╭──

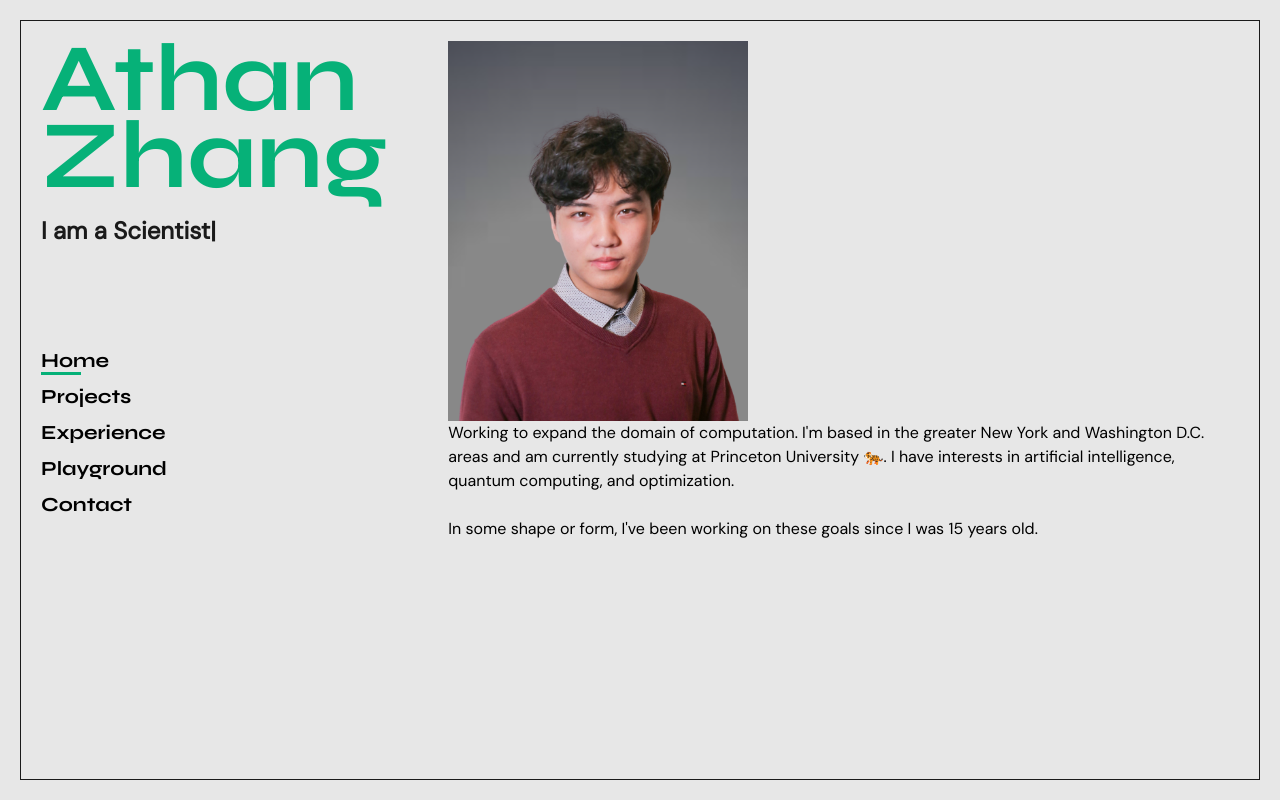
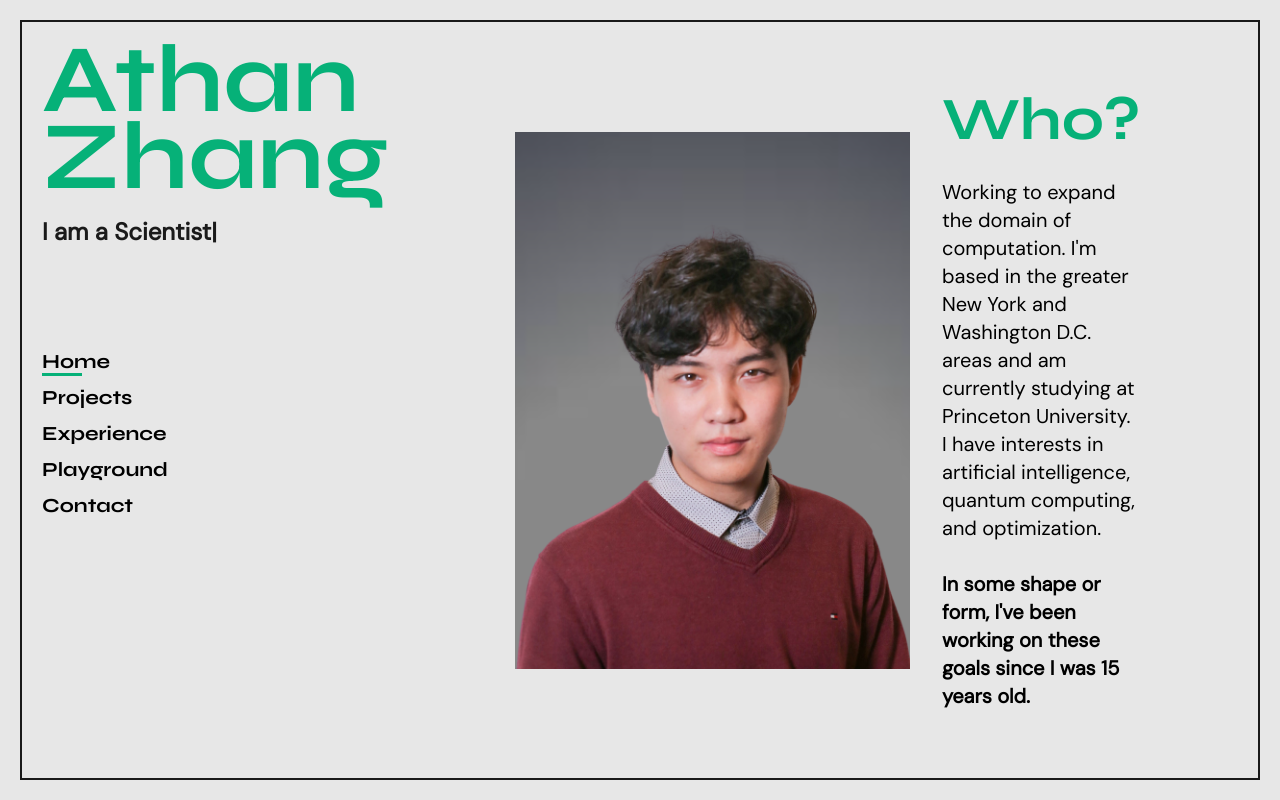
Before and after one commit to athanzxyt/personal_website, a React (Vite) app: page / in a window 1280 px wide. Built offline with nearby package versions, Linux system fonts and the light colour scheme.

Commit message:
FIX: Home Page Formatting

```diff
--- a/src/App.jsx
+++ b/src/App.jsx
@@ -8,7 +8,7 @@ import ContentPanel from './components/ContentPanel';
 function App() {
   return (
     <div className="bg-background p-5 w-screen h-screen min-h-screen">
-      <div className="border border-primary p-5 h-full w-auto">
+      <div className="border-2 border-primary p-5 h-full w-auto">
         <div className="h-full
                         flex flex-col
                         sm:grid sm:gap-x-6 sm:grid-cols-2 lg:grid-cols-3">
--- a/src/pages/Home.jsx
+++ b/src/pages/Home.jsx
@@ -4,23 +4,50 @@ import React from 'react'
 
 function Home() {
     return (
-        <div className="flex flex-col">
-            <div className="max-w-[300px]">
-                <img src="/pfp2.png" alt="A Picture of Me!" />
-            </div>
-            <div>
-                <p className="text-md font-dm">
+        // <div className="flex items-center justify-center h-full">
+        //     <div className="grid grid-cols-2 gap-4 h-full aspect-square">
+        //         <div className="aspect-square border-4 border-secondary rounded-3xl p-4">
+        //             <img src="/pfp2.png" alt="A Picture of Me!" className="w-full h-full object-cover rounded-3xl"/>
+        //         </div>
+        //         <div className="aspect-square border-4 border-secondary rounded-3xl p-4">
+                    // <p className="text-lg font-dm">
+                    //     Working to expand the domain of computation. I'm based
+                    //     in the greater New York and Washington D.C. areas and
+                    //     am currently studying at Princeton University 🐅. I have
+                    //     interests in artificial intelligence, quantum computing,
+                    //     and optimization.
+                    //     <br />
+                    //     <br />
+                    //     In some shape or form, I've been working on these goals
+                    //     since I was 15 years old.
+                    // </p>
+        //         </div>
+        //         <div className="aspect-square border-4 border-secondary rounded-3xl p-4">c</div>
+        //         <div className="aspect-square border-4 border-secondary rounded-3xl p-4">d</div>
+        //     </div>
+        // </div>
+
+        <div className="flex items-center justify-center h-full">
+            <img src="/pfp2.png" alt="A Picture of Me!" className="w-1/2 h-3/4 object-cover"/>
+            <div className="m-8 w-1/4">
+                <p className="text-xl font-dm">
+                    <span className="font-bold font-syne text-secondary text-6xl">
+                        Who?
+                    </span>
+                    <br />
+                    <br />
                     Working to expand the domain of computation. I'm based
                     in the greater New York and Washington D.C. areas and
-                    am currently studying at Princeton University 🐅. I have
+                    am currently studying at Princeton University. I have
                     interests in artificial intelligence, quantum computing,
                     and optimization.
                     <br />
                     <br />
+                    <span className="font-bold">
                     In some shape or form, I've been working on these goals
                     since I was 15 years old.
+                    </span>
                 </p>
-
             </div>
         </div>
     )
```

╰──

## TASK
Using the material above, work out the number of lines that include "full" and answer with that number by itself.

## ANSWER TO THIS TASK
7